■ Task to carry out
Check each line of the material below, and copy it if it holds the string "FaLinkedin".

■ Data for this task
↓↓↓
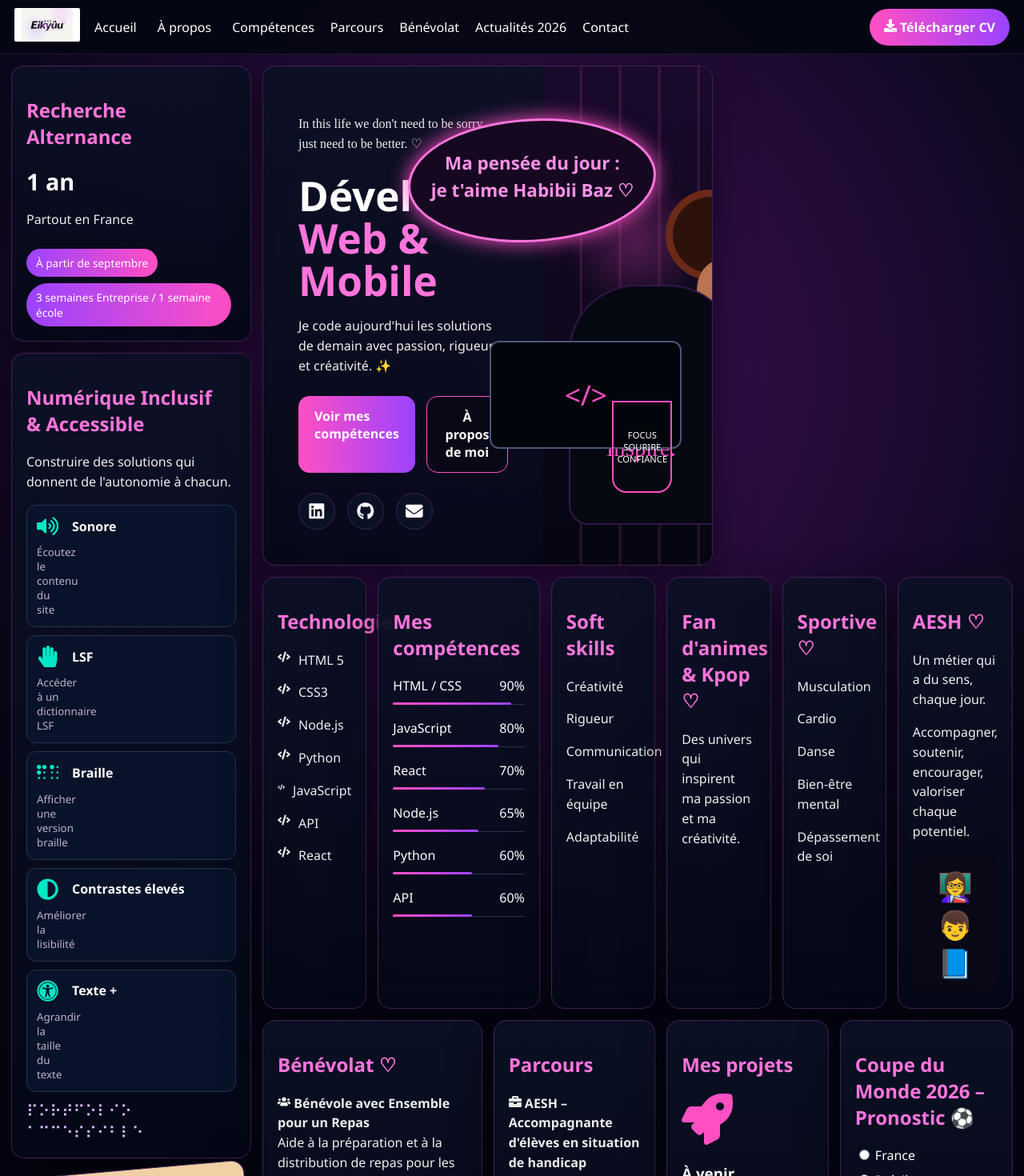
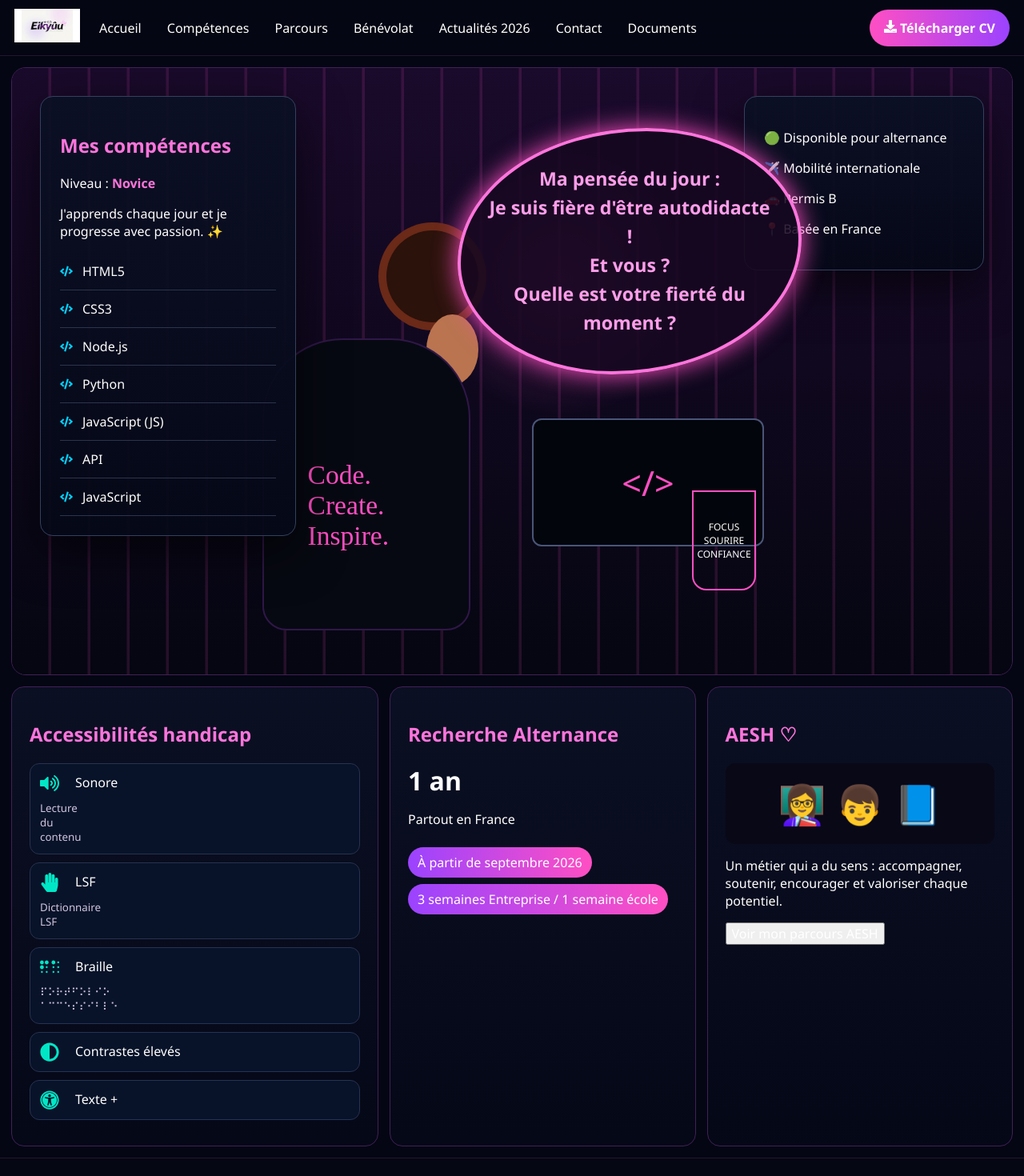
Before and after one commit to Khouloud-CHARNI/Portfolio-khouloud-CHARNI, a React (Vite) app: page / in a window 1280 px wide. Shown: the top 1470 px of the page at 80% size. Built offline with nearby package versions, Linux system fonts and the light colour scheme.

Commit message:
Patch sections slides

```diff
--- a/src/main.jsx
+++ b/src/main.jsx
@@ -1,6 +1,10 @@
 import React, { useMemo, useState } from "react";
 import { createRoot } from "react-dom/client";
-import { FaLinkedin, FaGithub, FaEnvelope, FaWhatsapp, FaPhone, FaDownload, FaVolumeUp, FaBraille, FaHandPaper, FaAdjust, FaUniversalAccess, FaCode, FaHeart, FaGraduationCap, FaBriefcase, FaUsers, FaRocket } from "react-icons/fa";
+import {
+  FaLinkedin, FaGithub, FaEnvelope, FaWhatsapp, FaPhone, FaDownload,
+  FaVolumeUp, FaBraille, FaHandPaper, FaAdjust, FaUniversalAccess,
+  FaCode, FaHeart, FaGraduationCap, FaBriefcase, FaUsers, FaRocket
+} from "react-icons/fa";
 import "./styles.css";
 
 const contacts = {
@@ -12,100 +16,188 @@ const contacts = {
   whatsapp: "https://wa.me/33606696307",
 };
 
+const sections = {
+  competences: "Compétences",
+  parcours: "Parcours",
+  benevolat: "Bénévolat",
+  actualites: "Actualités 2026",
+  contact: "Contact",
+  documents: "Documents"
+};
+
+function speakSite() {
+  if (!window.speechSynthesis) return;
+  window.speechSynthesis.cancel();
+  window.speechSynthesis.speak(
+    new SpeechSynthesisUtterance(
+      "Bienvenue sur le portfolio de Khouloud CHARNI. Portfolio accessible avec outils sonores, braille, langue des signes et contraste."
+    )
+  );
+}
+
 function App() {
-  const [aboutOpen, setAboutOpen] = useState(false);
+  const [slide, setSlide] = useState(null);
   const [vote, setVote] = useState("");
+  const [showResults, setShowResults] = useState(false);
   const braille = useMemo(() => "⠏⠕⠗⠞⠋⠕⠇⠊⠕ ⠁⠉⠉⠑⠎⠎⠊⠃⠇⠑", []);
-
-  function readText() {
-    if (!window.speechSynthesis) return;
-    window.speechSynthesis.cancel();
-    window.speechSynthesis.speak(new SpeechSynthesisUtterance("Bienvenue sur le portfolio de Khouloud CHARNI. AESH depuis septembre 2024, en reconversion professionnelle vers le développement web et web mobile."));
-  }
 
   return (
     <div className="page">
       <header className="nav">
         <a className="brand" href="#accueil"><img src="/assets/logo-eikyuu.png" alt="Eikyûu" /></a>
         <nav>
-          <a href="#accueil">Accueil</a>
-          <button onClick={() => setAboutOpen(true)}>À propos</button>
-          <a href="#competences">Compétences</a>
-          <a href="#parcours">Parcours</a>
-          <a href="#benevolat">Bénévolat</a>
-          <a href="#actualites">Actualités 2026</a>
-          <a href="#contact">Contact</a>
+          <button onClick={() => setSlide(null)}>Accueil</button>
+          {Object.entries(sections).map(([key, label]) => (
+            <button key={key} onClick={() => setSlide(key)}>{label}</button>
+          ))}
         </nav>
         <a className="cvBtn" href="/documents/CV-Khouloud-CHARNI-Alternance.pdf" download><FaDownload /> Télécharger CV</a>
       </header>
 
-      <main className="board" id="accueil">
-        <aside className="leftCol">
-          <section className="panel searchBox">
+      <main className="homeOnly" id="accueil">
+        <section className="heroFull">
+          <div className="skillsCard">
+            <h2>Mes compétences</h2>
+            <p>Niveau : <b>Novice</b></p>
+            <p>J'apprends chaque jour et je progresse avec passion. ✨</p>
+            {["HTML5", "CSS3", "Node.js", "Python", "JavaScript (JS)", "API", "JavaScript"].map((t) => (
+              <div className="techLine" key={t}><FaCode /> {t}</div>
+            ))}
+          </div>
+
+          <div className="cityScene">
+            <div className="girl"><div className="bun"></div><div className="head"></div><div className="body">Code.<br />Create.<br />Inspire.</div></div>
+            <div className="screen">&lt;/&gt;</div>
+            <div className="cup">FOCUS<br />SOURIRE<br />CONFIANCE</div>
+            <div className="cloud">
+              Ma pensée du jour :<br />
+              Je suis fière d'être autodidacte !<br />
+              Et vous ?<br />
+              Quelle est votre fierté du moment ?
+            </div>
+          </div>
+
+          <div className="statusCard">
+            <p>🟢 Disponible pour alternance</p>
+            <p>✈️ Mobilité internationale</p>
+            <p>🚗 Permis B</p>
+            <p>📍 Basée en France</p>
+          </div>
+        </section>
+
+        <section className="accessHome">
+          <div className="accessPanel">
+            <h2>Accessibilités handicap</h2>
+            <button onClick={speakSite}><FaVolumeUp /> Sonore <small>Lecture du contenu</small></button>
+            <a href="https://dico.elix-lsf.fr/" target="_blank" rel="noreferrer"><FaHandPaper /> LSF <small>Dictionnaire LSF</small></a>
+            <button><FaBraille /> Braille <small>{braille}</small></button>
+            <button onClick={() => document.body.classList.toggle("contrast")}><FaAdjust /> Contrastes élevés</button>
+            <button onClick={() => document.documentElement.classList.toggle("largeText")}><FaUniversalAccess /> Texte +</button>
+          </div>
+
+          <div className="alternanceBox">
             <h2>Recherche Alternance</h2>
             <strong>1 an</strong>
             <p>Partout en France</p>
-            <span>À partir de septembre</span>
+            <span>À partir de septembre 2026</span>
             <span>3 semaines Entreprise / 1 semaine école</span>
-          </section>
-
-          <section className="panel accessibility">
-            <h2>Numérique Inclusif<br />& Accessible</h2>
-            <p>Construire des solutions qui donnent de l'autonomie à chacun.</p>
-            <button onClick={readText}><FaVolumeUp /> <b>Sonore</b><small>Écoutez le contenu du site</small></button>
-            <a href="https://dico.elix-lsf.fr/" target="_blank" rel="noreferrer"><FaHandPaper /> <b>LSF</b><small>Accéder à un dictionnaire LSF</small></a>
-            <button><FaBraille /> <b>Braille</b><small>Afficher une version braille</small></button>
-            <button onClick={() => document.body.classList.toggle("contrast")}><FaAdjust /> <b>Contrastes élevés</b><small>Améliorer la lisibilité</small></button>
-            <button onClick={() => document.documentElement.classList.toggle("largeText")}><FaUniversalAccess /> <b>Texte +</b><small>Agrandir la taille du texte</small></button>
-            <div className="braille">{braille}</div>
-          </section>
-
-          <section className="note">Chaque personne mérite un accès égal au savoir et à la technologie. Construisons ensemble un avenir inclusif.</section>
-        </aside>
-
-        <section className="hero panel">
-          <div className="heroText">
-            <p className="quote">In this life we don't need to be sorry,<br />just need to be better. ♡</p>
-            <h1>Développeuse<br /><span>Web & Mobile</span></h1>
-            <p>Je code aujourd'hui les solutions de demain avec passion, rigueur et créativité. ✨</p>
-            <div className="actions">
-              <a href="#competences">Voir mes compétences</a>
-              <button onClick={() => setAboutOpen(true)}>À propos de moi</button>
-            </div>
-            <div className="socials">
-              <a href={contacts.linkedin} target="_blank" rel="noreferrer"><FaLinkedin /></a>
-              <a href={contacts.github} target="_blank" rel="noreferrer"><FaGithub /></a>
-              <a href={`mailto:${contacts.email}`}><FaEnvelope /></a>
-            </div>
           </div>
 
-          <div className="scene">
-            <div className="girl"><div className="bun"></div><div className="head"></div><div className="body">Code.<br />Create.<br />Inspire.</div></div>
-            <div className="screen">&lt;/&gt;</div>
-            <div className="cup">FOCUS<br />SOURIRE<br />CONFIANCE</div>
-            <div className="cloud">Ma pensée du jour :<br />je t'aime Habibii Baz ♡</div>
+          <div className="aeshPreview">
+            <h2>AESH ♡</h2>
+            <div className="kid">👩‍🏫 👦 📘</div>
+            <p>Un métier qui a du sens : accompagner, soutenir, encourager et valoriser chaque potentiel.</p>
+            <button onClick={() => setSlide("parcours")}>Voir mon parcours AESH</button>
           </div>
         </section>
-
-        <section id="competences" className="panel technologies"><h2>Technologies</h2>{["HTML 5","CSS3","Node.js","Python","JavaScript","API","React"].map(t => <p key={t}><FaCode /> {t}</p>)}</section>
-        <section className="panel skills"><h2>Mes compétences</h2>{[["HTML / CSS",90],["JavaScript",80],["React",70],["Node.js",65],["Python",60],["API",60]].map(([n,v]) => <div className="bar" key={n}><span>{n}</span><em>{v}%</em><i style={{width:`${v}%`}} /></div>)}</section>
-        <section className="panel soft"><h2>Soft skills</h2><p>Créativité</p><p>Rigueur</p><p>Communication</p><p>Travail en équipe</p><p>Adaptabilité</p></section>
-        <section className="panel fan"><h2>Fan d'animes & Kpop ♡</h2><p>Des univers qui inspirent ma passion et ma créativité.</p></section>
-        <section className="panel sportive"><h2>Sportive ♡</h2><p>Musculation</p><p>Cardio</p><p>Danse</p><p>Bien-être mental</p><p>Dépassement de soi</p></section>
-        <section className="panel aesh"><h2>AESH ♡</h2><p>Un métier qui a du sens, chaque jour.</p><p>Accompagner, soutenir, encourager, valoriser chaque potentiel.</p><div className="kid">👩‍🏫 👦 📘</div></section>
-
-        <section id="benevolat" className="panel volunteer"><h2>Bénévolat ♡</h2><p><FaUsers /> <b>Bénévole avec Ensemble pour un Repas</b><br />Aide à la préparation et à la distribution de repas pour les personnes dans le besoin.</p><p><FaHeart /> <b>Donatrice pour Ummanitaire Concept</b><br />Participation à des collectes et dons pour aider les populations en difficulté.</p></section>
-        <section id="parcours" className="panel parcours"><h2>Parcours</h2><p><FaBriefcase /> <b>AESH – Accompagnante d'élèves en situation de handicap</b><br />Depuis septembre 2024</p><p><FaGraduationCap /> <b>Formation à venir – 2i Academy Lyon</b><br />RNCP 5 Développeuse Web et Web Mobile</p><p><FaGraduationCap /> Bac Pro ARCU</p><p><FaGraduationCap /> Bac Littéraire</p></section>
-        <section className="panel projects"><h2>Mes projets</h2><FaRocket className="rocket" /><h3>À venir</h3><p>De nouveaux projets verront bientôt le jour.</p></section>
-        <section id="actualites" className="panel poll"><h2>Coupe du Monde 2026 – Pronostic ⚽</h2>{["France","Brésil","Argentine","Allemagne","Portugal","Angleterre","Espagne","Autre"].map(t => <label key={t}><input type="radio" name="vote" onChange={() => setVote(t)} /> {t}</label>)}<button onClick={() => alert(vote ? `Vote enregistré : ${vote}` : "Choisis une équipe.")}>Voter</button></section>
-        <section id="contact" className="panel contact"><h2>Me contacter</h2><a href={contacts.whatsapp}><FaWhatsapp /> WhatsApp</a><a href={`tel:+33${contacts.phone.slice(1)}`}><FaPhone /> {contacts.phoneDisplay}</a><a href={`mailto:${contacts.email}`}><FaEnvelope /> {contacts.email}</a><a href={contacts.linkedin}><FaLinkedin /> LinkedIn</a></section>
       </main>
 
-      {aboutOpen && <div className="overlay" onClick={() => setAboutOpen(false)}><aside className="aboutSlide" onClick={(e) => e.stopPropagation()}><button className="close" onClick={() => setAboutOpen(false)}>×</button><h2>À propos de moi</h2><img src="/assets/photo-khouloud-originale.jpg" alt="Photo originale de Khouloud CHARNI" /><p>AESH actuellement, je suis en reconversion professionnelle vers le développement web et web mobile.</p><p>Je suis admise à 2i Academy à Lyon pour un titre RNCP 5 Développeuse Web et Web Mobile, et je recherche une alternance d'une durée d'un an à partir de septembre.</p><ul><li>AESH depuis septembre 2024</li><li>Bac Littéraire</li><li>Bac Pro ARCU</li><li>Passion : code, design, innovation</li></ul><a href="/documents/Lettre-Motivation-Khouloud-CHARNI.pdf" download>Lire ma lettre de motivation</a></aside></div>}
+      {slide && (
+        <div className="overlay">
+          <aside className="slidePanel">
+            <button className="close" onClick={() => setSlide(null)}>×</button>
+            <SlideContent slide={slide} vote={vote} setVote={setVote} showResults={showResults} setShowResults={setShowResults} />
+          </aside>
+        </div>
+      )}
 
-      <footer><p><b>NOTIONS :</b> 🇫🇷 Français · 🇬🇧 English · العربية · 🇩🇪 Deutsch</p><p>Plus qu'un métier, une vocation. ♡ Construire un monde digital plus inclusif, humain et inspirant. ☆</p></footer>
+      <footer>
+        <p><b>NOTIONS :</b> 🇫🇷 Français · 🇬🇧 English · 🇸🇦 العربية · 🇩🇪 Deutsch</p>
+        <p>Plus qu'un métier, une vocation. ♡ Construire un monde digital plus inclusif, humain et inspirant.</p>
+      </footer>
     </div>
   );
 }
 
+function SlideContent({ slide, vote, setVote, showResults, setShowResults }) {
+  if (slide === "competences") return (
+    <>
+      <h1>Compétences</h1>
+      <p>Je suis novice, en reconversion professionnelle, mais je sais utiliser et pratiquer :</p>
+      <div className="gridCards">
+        {["HTML5", "CSS3", "Node.js", "Python", "JS", "JavaScript", "API", "React"].map((t) => <div className="smallCard" key={t}><FaCode /> {t}</div>)}
+      </div>
+      <p className="noteText">Mon objectif : progresser chaque jour et transformer mes apprentissages en projets concrets.</p>
+    </>
+  );
+
+  if (slide === "parcours") return (
+    <>
+      <h1>Parcours & AESH</h1>
+      <img className="aeshImage" src="/assets/banner-reference.jpg" alt="Illustration AESH et enfant" />
+      <p><FaBriefcase /> <b>AESH – Accompagnante d'élèves en situation de handicap</b><br />Depuis septembre 2024</p>
+      <p>Le métier d'AESH consiste à accompagner les élèves en situation de handicap dans leur autonomie, leur apprentissage, leur confiance et leur inclusion à l'école.</p>
+      <p><FaGraduationCap /> <b>Formation à venir – 2i Academy Lyon</b><br />RNCP 5 Développeuse Web et Web Mobile.</p>
+      <p><FaGraduationCap /> Bac Littéraire</p>
+      <p><FaGraduationCap /> Bac Pro ARCU</p>
+    </>
+  );
+
+  if (slide === "benevolat") return (
+    <>
+      <h1>Bénévolat</h1>
+      <div className="mission"><FaUsers /><p><b>Ensemble pour un Repas</b><br />Aide à la préparation et à la distribution de repas pour les personnes dans le besoin.</p></div>
+      <div className="mission"><FaHeart /><p><b>Ummanitaire Concept</b><br />Donatrice et soutien à des actions solidaires.</p></div>
+    </>
+  );
+
+  if (slide === "actualites") {
+    const results = [
+      ["France", "34%"], ["Brésil", "21%"], ["Argentine", "18%"], ["Portugal", "12%"], ["Espagne", "8%"], ["Autre", "7%"]
+    ];
+    return (
+      <>
+        <h1>Coupe du Monde 2026</h1>
+        <p>Pronostic : quel pays va gagner ?</p>
+        {["France", "Brésil", "Argentine", "Allemagne", "Portugal", "Angleterre", "Espagne", "Autre"].map((t) => (
+          <label className="voteLine" key={t}><input type="radio" name="vote" checked={vote === t} onChange={() => setVote(t)} /> {t}</label>
+        ))}
+        <button className="mainBtn" onClick={() => alert(vote ? `Vote enregistré : ${vote}` : "Choisis une équipe avant de voter.")}>Voter</button>
+        <button className="ghostBtn" onClick={() => setShowResults(true)}>Voir les résultats</button>
+        {showResults && <div className="results">{results.map(([team, score]) => <p key={team}><span>{team}</span><b>{score}</b></p>)}</div>}
+      </>
+    );
+  }
+
+  if (slide === "contact") return (
+    <>
+      <h1>Contact</h1>
+      <a className="contactLine" href={contacts.whatsapp}><FaWhatsapp /> WhatsApp</a>
+      <a className="contactLine" href={`tel:+33${contacts.phone.slice(1)}`}><FaPhone /> {contacts.phoneDisplay}</a>
+      <a className="contactLine" href={`mailto:${contacts.email}`}><FaEnvelope /> {contacts.email}</a>
+      <a className="contactLine" href={contacts.linkedin}><FaLinkedin /> LinkedIn</a>
+      <a className="contactLine" href={contacts.github}><FaGithub /> GitHub</a>
+    </>
+  );
+
+  if (slide === "documents") return (
+    <>
+      <h1>Documents</h1>
+      <a className="contactLine" href="/documents/CV-Khouloud-CHARNI-Alternance.pdf" download><FaDownload /> Télécharger mon CV</a>
+      <a className="contactLine" href="/documents/Lettre-Motivation-Khouloud-CHARNI.pdf" download><FaDownload /> Télécharger ma lettre de motivation</a>
+      <div className="coming"><FaRocket /><h2>Projet à venir</h2><p>De nouveaux projets verront bientôt le jour.</p></div>
+    </>
+  );
+}
+
 createRoot(document.getElementById("root")).render(<App />);
```
Also changed, not shown: README_PATCH.txt, src/styles.css.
↑↑↑
■ Result below
-import { FaLinkedin, FaGithub, FaEnvelope, FaWhatsapp, FaPhone, FaDownload, FaVolumeUp, FaBraille, FaHandPaper, FaAdjust, FaUniversalAccess, FaCode, FaHeart, FaGraduationCap, FaBriefcase, FaUsers, FaRocket } from "react-icons/fa";
+  FaLinkedin, FaGithub, FaEnvelope, FaWhatsapp, FaPhone, FaDownload,
-              <a href={contacts.linkedin} target="_blank" rel="noreferrer"><FaLinkedin /></a>
-        <section id="contact" className="panel contact"><h2>Me contacter</h2><a href={contacts.whatsapp}><FaWhatsapp /> WhatsApp</a><a href={`tel:+33${contacts.phone.slice(1)}`}><FaPhone /> {contacts.phoneDisplay}</a><a href={`mailto:${contacts.email}`}><FaEnvelope /> {contacts.email}</a><a href={contacts.linkedin}><FaLinkedin /> LinkedIn</a></section>
+      <a className="contactLine" href={contacts.linkedin}><FaLinkedin /> LinkedIn</a>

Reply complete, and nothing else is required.